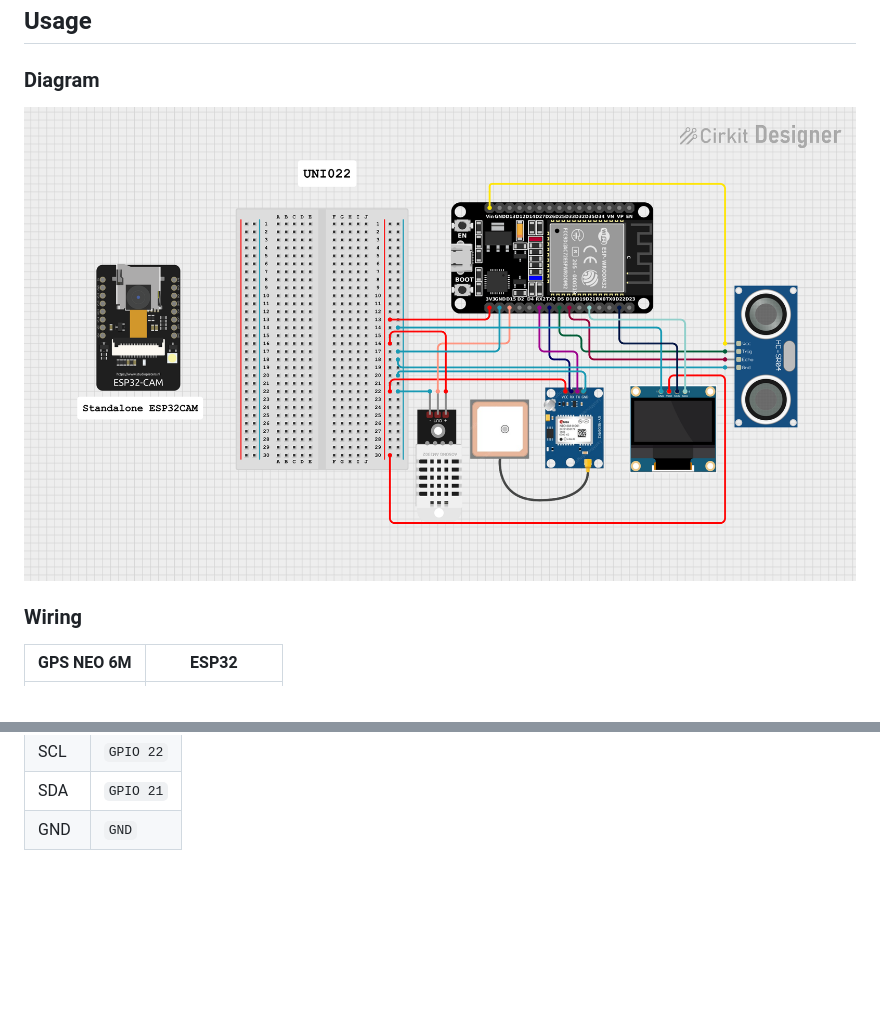
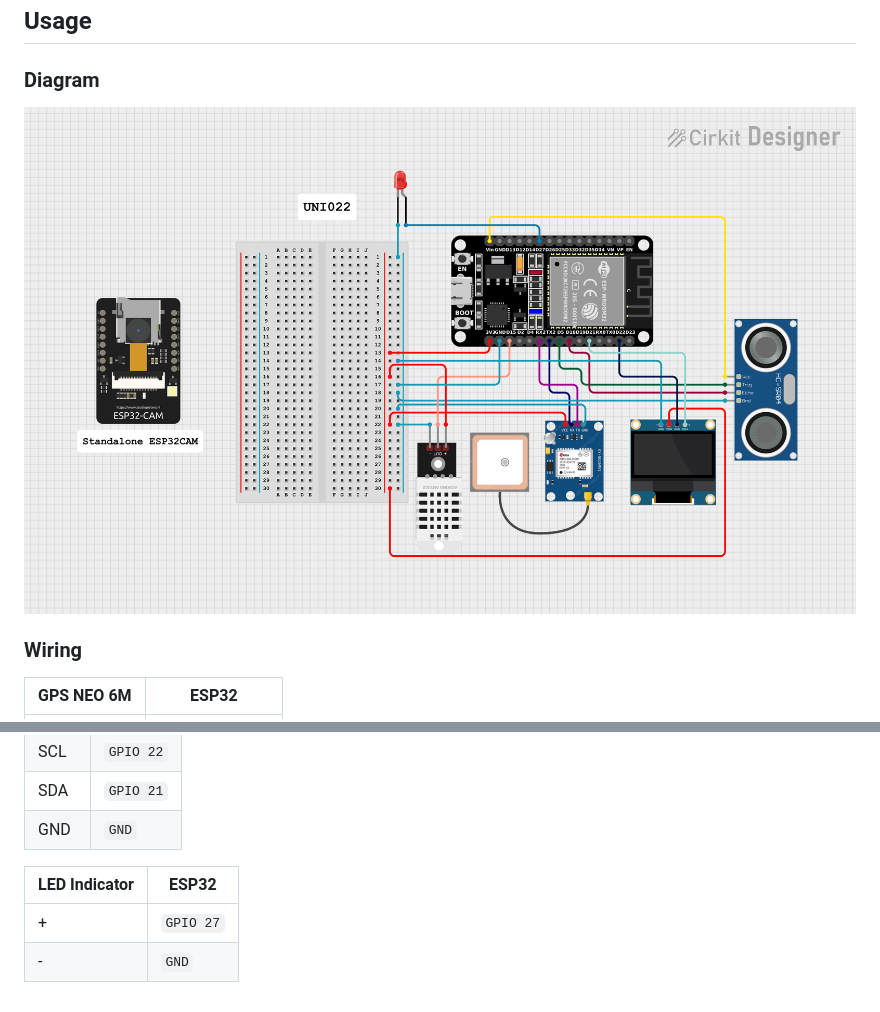
Before and after one commit to riskyprsty/sic6_assignment, a Markdown page: README.md, 2 parts joined by grey strips. Rendered like a GitHub page; pictures changed too: docs/wiring_diagram.png; blank space fills up the shorter version.

Commit message:
docs: final documentation

```diff
--- a/README.md
+++ b/README.md
@@ -293,3 +293,8 @@ Success (200)
 |  SCL          |  `GPIO 22` |
 |  SDA         |  `GPIO 21` |
 |  GND          |  `GND`         |
+
+| LED Indicator   | ESP32       |
+| ------------- | ------------- |
+|  +          |  `GPIO 27`       |
+|  -         |  `GND` |
```
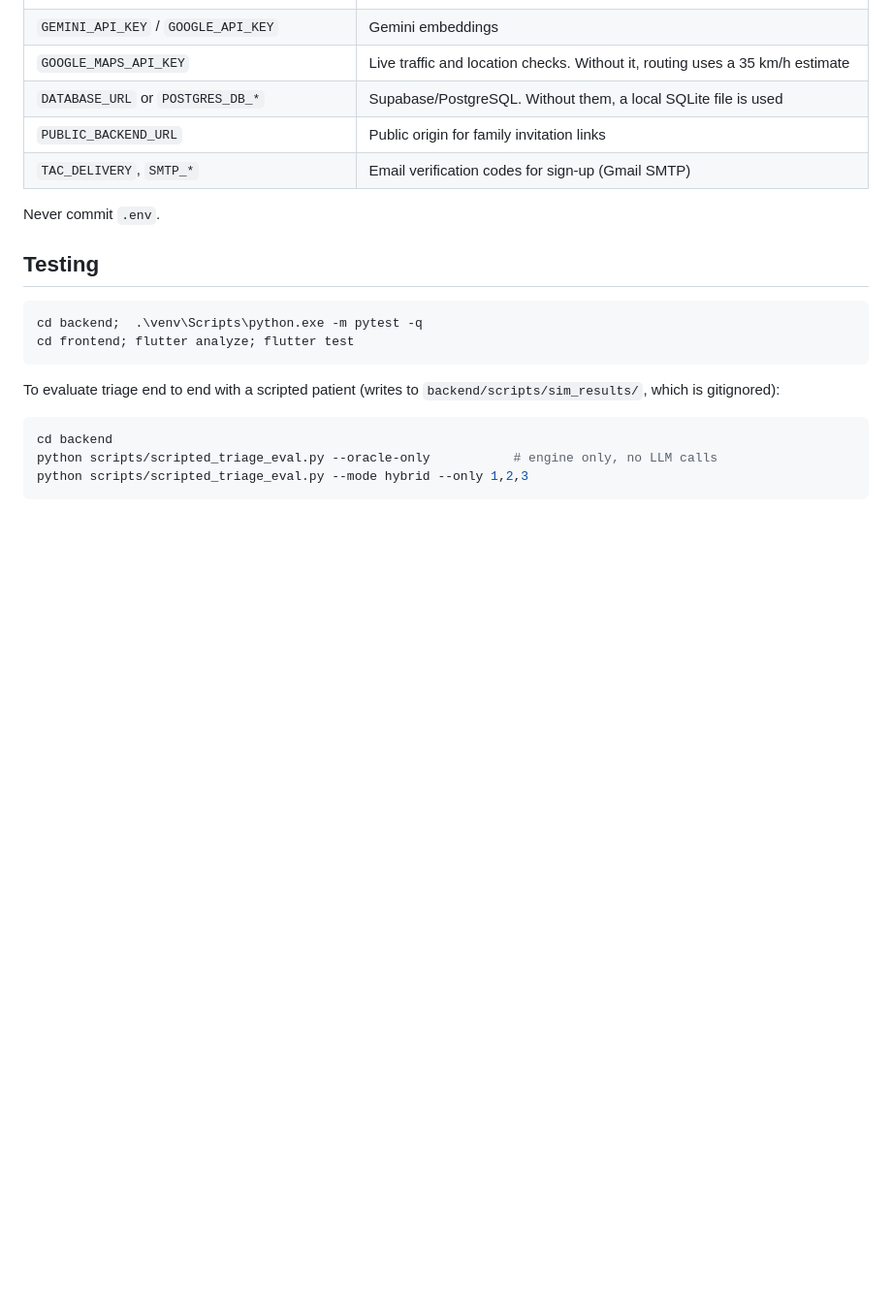
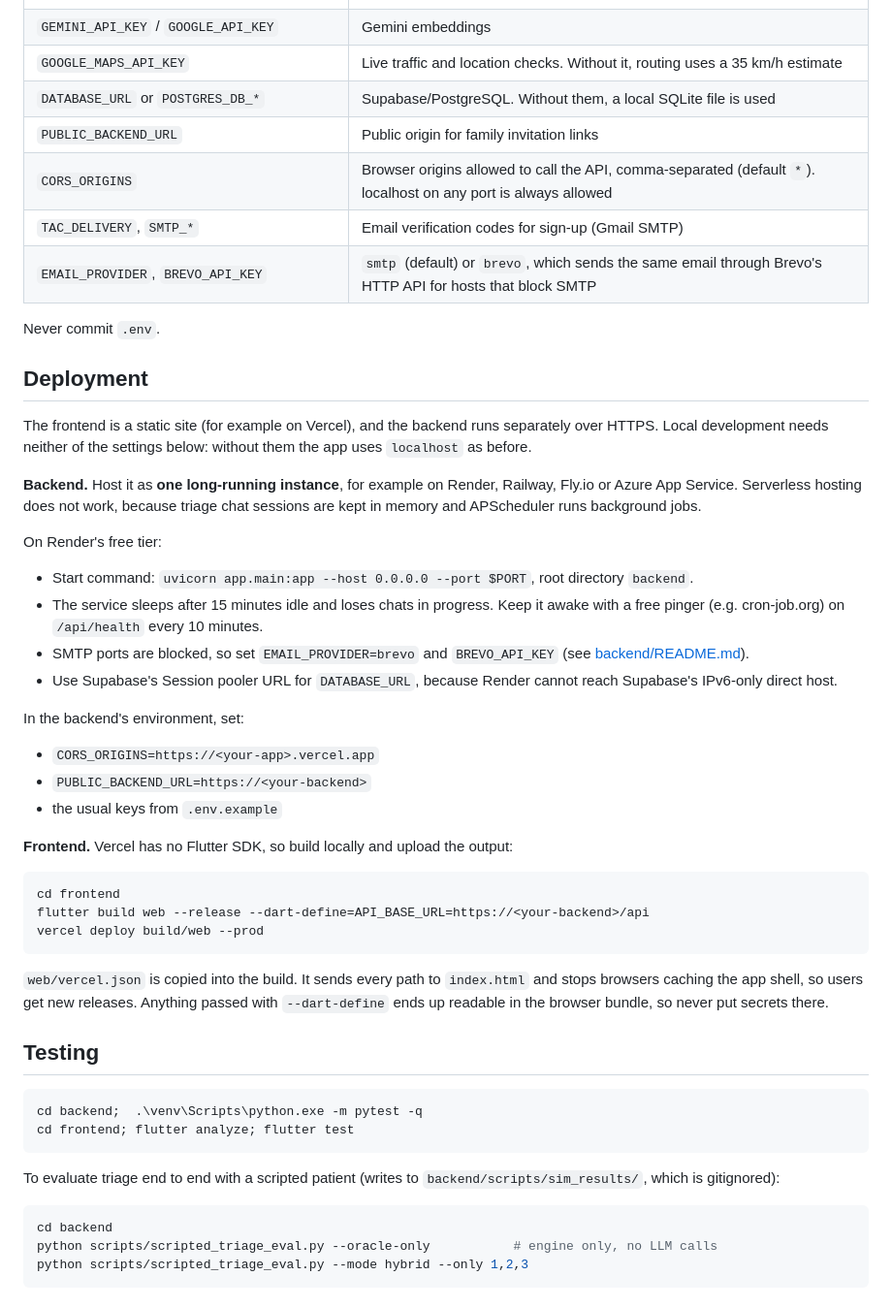
Before and after one commit to rocketshipz/WeBareBears-Healthtech-and-Clinical-Integration, a Markdown page: README.md, the part around the change. Shown at 97% size. Drawn GitHub-style; blank space fills up the shorter version.

````diff
--- a/README.md
+++ b/README.md
@@ -145,9 +145,38 @@ All settings are in `backend/.env` (template: [`backend/.env.example`](backend/.
 | `GOOGLE_MAPS_API_KEY` | Live traffic and location checks. Without it, routing uses a 35 km/h estimate |
 | `DATABASE_URL` or `POSTGRES_DB_*` | Supabase/PostgreSQL. Without them, a local SQLite file is used |
 | `PUBLIC_BACKEND_URL` | Public origin for family invitation links |
+| `CORS_ORIGINS` | Browser origins allowed to call the API, comma-separated (default `*`). localhost on any port is always allowed |
 | `TAC_DELIVERY`, `SMTP_*` | Email verification codes for sign-up (Gmail SMTP) |
+| `EMAIL_PROVIDER`, `BREVO_API_KEY` | `smtp` (default) or `brevo`, which sends the same email through Brevo's HTTP API for hosts that block SMTP |
 
 Never commit `.env`.
+
+## Deployment
+
+The frontend is a static site (for example on Vercel), and the backend runs separately over HTTPS. Local development needs neither of the settings below: without them the app uses `localhost` as before.
+
+**Backend.** Host it as **one long-running instance**, for example on Render, Railway, Fly.io or Azure App Service. Serverless hosting does not work, because triage chat sessions are kept in memory and APScheduler runs background jobs.
+
+On Render's free tier:
+- Start command: `uvicorn app.main:app --host 0.0.0.0 --port $PORT`, root directory `backend`.
+- The service sleeps after 15 minutes idle and loses chats in progress. Keep it awake with a free pinger (e.g. cron-job.org) on `/api/health` every 10 minutes.
+- SMTP ports are blocked, so set `EMAIL_PROVIDER=brevo` and `BREVO_API_KEY` (see [backend/README.md](backend/README.md#signup-email-tac-gmail)).
+- Use Supabase's Session pooler URL for `DATABASE_URL`, because Render cannot reach Supabase's IPv6-only direct host.
+
+In the backend's environment, set:
+- `CORS_ORIGINS=https://<your-app>.vercel.app`
+- `PUBLIC_BACKEND_URL=https://<your-backend>`
+- the usual keys from `.env.example`
+
+**Frontend.** Vercel has no Flutter SDK, so build locally and upload the output:
+
+```powershell
+cd frontend
+flutter build web --release --dart-define=API_BASE_URL=https://<your-backend>/api
+vercel deploy build/web --prod
+```
+
+`web/vercel.json` is copied into the build. It sends every path to `index.html` and stops browsers caching the app shell, so users get new releases. Anything passed with `--dart-define` ends up readable in the browser bundle, so never put secrets there.
 
 ## Testing
 
````
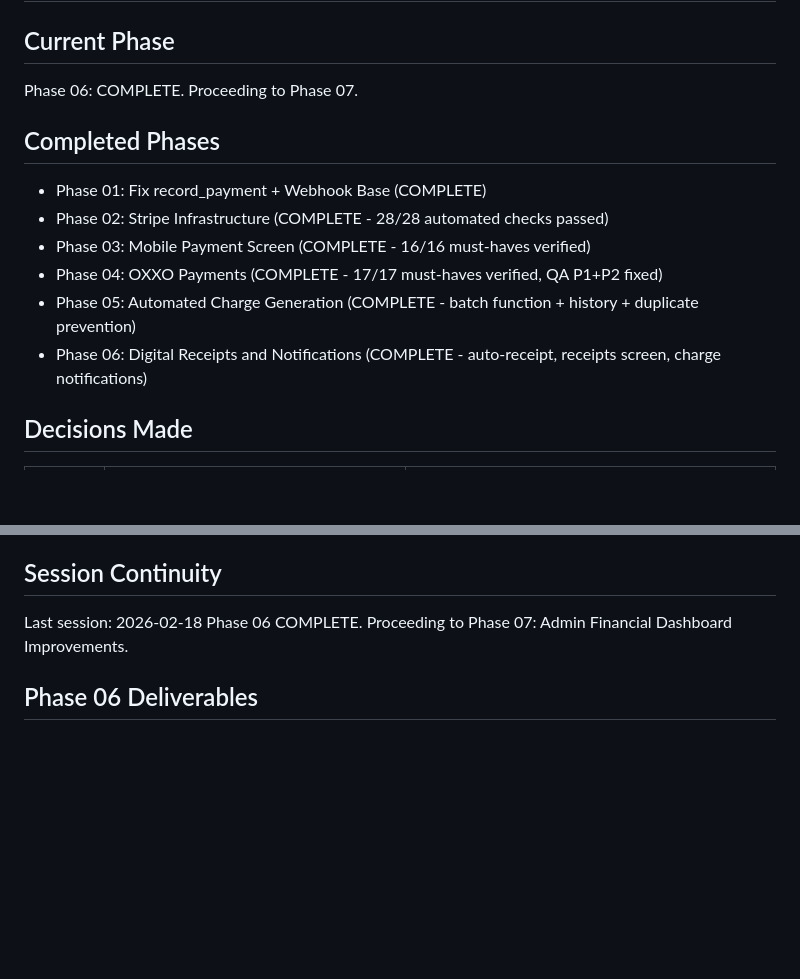
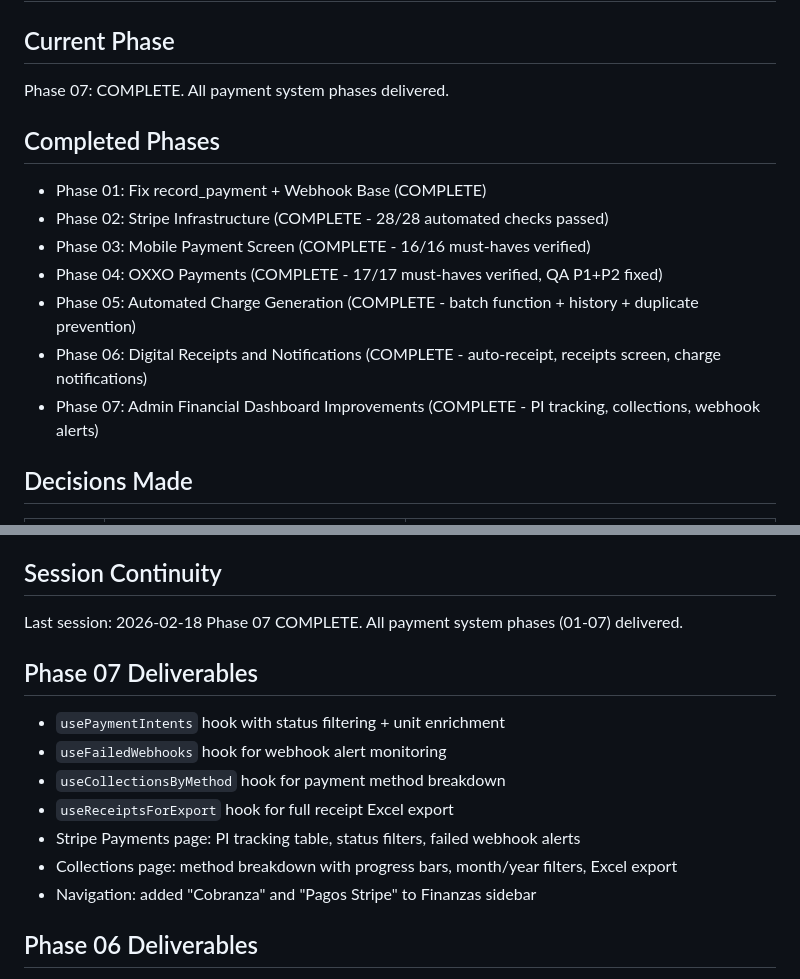
Before and after one commit to LoGebo/colony, a Markdown page: .planning/STATE.md, 2 parts joined by grey strips. GitHub-like rendering; blank space fills up the shorter version.

Commit message:
docs(07): complete admin financial dashboard phase
All payment system phases (01-07) delivered.

Co-Authored-By: Claude Opus 4.6 <noreply@anthropic.com>

```diff
--- a/.planning/STATE.md
+++ b/.planning/STATE.md
@@ -1,7 +1,7 @@
 # Project State
 
 ## Current Phase
-Phase 06: COMPLETE. Proceeding to Phase 07.
+Phase 07: COMPLETE. All payment system phases delivered.
 
 ## Completed Phases
 - Phase 01: Fix record_payment + Webhook Base (COMPLETE)
@@ -10,6 +10,7 @@ Phase 06: COMPLETE. Proceeding to Phase 07.
 - Phase 04: OXXO Payments (COMPLETE - 17/17 must-haves verified, QA P1+P2 fixed)
 - Phase 05: Automated Charge Generation (COMPLETE - batch function + history + duplicate prevention)
 - Phase 06: Digital Receipts and Notifications (COMPLETE - auto-receipt, receipts screen, charge notifications)
+- Phase 07: Admin Financial Dashboard Improvements (COMPLETE - PI tracking, collections, webhook alerts)
 
 ## Decisions Made
 
@@ -100,7 +101,16 @@ Phase 06: COMPLETE. Proceeding to Phase 07.
 
 ## Session Continuity
 Last session: 2026-02-18
-Phase 06 COMPLETE. Proceeding to Phase 07: Admin Financial Dashboard Improvements.
+Phase 07 COMPLETE. All payment system phases (01-07) delivered.
+
+## Phase 07 Deliverables
+- `usePaymentIntents` hook with status filtering + unit enrichment
+- `useFailedWebhooks` hook for webhook alert monitoring
+- `useCollectionsByMethod` hook for payment method breakdown
+- `useReceiptsForExport` hook for full receipt Excel export
+- Stripe Payments page: PI tracking table, status filters, failed webhook alerts
+- Collections page: method breakdown with progress bars, month/year filters, Excel export
+- Navigation: added "Cobranza" and "Pagos Stripe" to Finanzas sidebar
 
 ## Phase 06 Deliverables
 - `receipts` table with UNIQUE on transaction_id + RLS (resident via occupancy, admin via community)
```
Also changed, not shown: .planning/ROADMAP.md (+8 -6 lines).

> [THE TASK] Apart from the pictures, the material above has to be repeated exactly.

> [ANSWER FOR THE TASK]
Before and after one commit to riskyprsty/sic6_assignment, a Markdown page: README.md, 2 parts joined by grey strips. Rendered like a GitHub page; pictures changed too: docs/wiring_diagram.png; blank space fills up the shorter version.

Commit message:
docs: final documentation

```diff
--- a/README.md
+++ b/README.md
@@ -293,3 +293,8 @@ Success (200)
 |  SCL          |  `GPIO 22` |
 |  SDA         |  `GPIO 21` |
 |  GND          |  `GND`         |
+
+| LED Indicator   | ESP32       |
+| ------------- | ------------- |
+|  +          |  `GPIO 27`       |
+|  -         |  `GND` |
```
Before and after one commit to rocketshipz/WeBareBears-Healthtech-and-Clinical-Integration, a Markdown page: README.md, the part around the change. Shown at 97% size. Drawn GitHub-style; blank space fills up the shorter version.

````diff
--- a/README.md
+++ b/README.md
@@ -145,9 +145,38 @@ All settings are in `backend/.env` (template: [`backend/.env.example`](backend/.
 | `GOOGLE_MAPS_API_KEY` | Live traffic and location checks. Without it, routing uses a 35 km/h estimate |
 | `DATABASE_URL` or `POSTGRES_DB_*` | Supabase/PostgreSQL. Without them, a local SQLite file is used |
 | `PUBLIC_BACKEND_URL` | Public origin for family invitation links |
+| `CORS_ORIGINS` | Browser origins allowed to call the API, comma-separated (default `*`). localhost on any port is always allowed |
 | `TAC_DELIVERY`, `SMTP_*` | Email verification codes for sign-up (Gmail SMTP) |
+| `EMAIL_PROVIDER`, `BREVO_API_KEY` | `smtp` (default) or `brevo`, which sends the same email through Brevo's HTTP API for hosts that block SMTP |
 
 Never commit `.env`.
+
+## Deployment
+
+The frontend is a static site (for example on Vercel), and the backend runs separately over HTTPS. Local development needs neither of the settings below: without them the app uses `localhost` as before.
+
+**Backend.** Host it as **one long-running instance**, for example on Render, Railway, Fly.io or Azure App Service. Serverless hosting does not work, because triage chat sessions are kept in memory and APScheduler runs background jobs.
+
+On Render's free tier:
+- Start command: `uvicorn app.main:app --host 0.0.0.0 --port $PORT`, root directory `backend`.
+- The service sleeps after 15 minutes idle and loses chats in progress. Keep it awake with a free pinger (e.g. cron-job.org) on `/api/health` every 10 minutes.
+- SMTP ports are blocked, so set `EMAIL_PROVIDER=brevo` and `BREVO_API_KEY` (see [backend/README.md](backend/README.md#signup-email-tac-gmail)).
+- Use Supabase's Session pooler URL for `DATABASE_URL`, because Render cannot reach Supabase's IPv6-only direct host.
+
+In the backend's environment, set:
+- `CORS_ORIGINS=https://<your-app>.vercel.app`
+- `PUBLIC_BACKEND_URL=https://<your-backend>`
+- the usual keys from `.env.example`
+
+**Frontend.** Vercel has no Flutter SDK, so build locally and upload the output:
+
+```powershell
+cd frontend
+flutter build web --release --dart-define=API_BASE_URL=https://<your-backend>/api
+vercel deploy build/web --prod
+```
+
+`web/vercel.json` is copied into the build. It sends every path to `index.html` and stops browsers caching the app shell, so users get new releases. Anything passed with `--dart-define` ends up readable in the browser bundle, so never put secrets there.
 
 ## Testing
 
````
Before and after one commit to LoGebo/colony, a Markdown page: .planning/STATE.md, 2 parts joined by grey strips. GitHub-like rendering; blank space fills up the shorter version.

Commit message:
docs(07): complete admin financial dashboard phase
All payment system phases (01-07) delivered.

Co-Authored-By: Claude Opus 4.6 <noreply@anthropic.com>

```diff
--- a/.planning/STATE.md
+++ b/.planning/STATE.md
@@ -1,7 +1,7 @@
 # Project State
 
 ## Current Phase
-Phase 06: COMPLETE. Proceeding to Phase 07.
+Phase 07: COMPLETE. All payment system phases delivered.
 
 ## Completed Phases
 - Phase 01: Fix record_payment + Webhook Base (COMPLETE)
@@ -10,6 +10,7 @@ Phase 06: COMPLETE. Proceeding to Phase 07.
 - Phase 04: OXXO Payments (COMPLETE - 17/17 must-haves verified, QA P1+P2 fixed)
 - Phase 05: Automated Charge Generation (COMPLETE - batch function + history + duplicate prevention)
 - Phase 06: Digital Receipts and Notifications (COMPLETE - auto-receipt, receipts screen, charge notifications)
+- Phase 07: Admin Financial Dashboard Improvements (COMPLETE - PI tracking, collections, webhook alerts)
 
 ## Decisions Made
 
@@ -100,7 +101,16 @@ Phase 06: COMPLETE. Proceeding to Phase 07.
 
 ## Session Continuity
 Last session: 2026-02-18
-Phase 06 COMPLETE. Proceeding to Phase 07: Admin Financial Dashboard Improvements.
+Phase 07 COMPLETE. All payment system phases (01-07) delivered.
+
+## Phase 07 Deliverables
+- `usePaymentIntents` hook with status filtering + unit enrichment
+- `useFailedWebhooks` hook for webhook alert monitoring
+- `useCollectionsByMethod` hook for payment method breakdown
+- `useReceiptsForExport` hook for full receipt Excel export
+- Stripe Payments page: PI tracking table, status filters, failed webhook alerts
+- Collections page: method breakdown with progress bars, month/year filters, Excel export
+- Navigation: added "Cobranza" and "Pagos Stripe" to Finanzas sidebar
 
 ## Phase 06 Deliverables
 - `receipts` table with UNIQUE on transaction_id + RLS (resident via occupancy, admin via community)
```
Also changed, not shown: .planning/ROADMAP.md (+8 -6 lines).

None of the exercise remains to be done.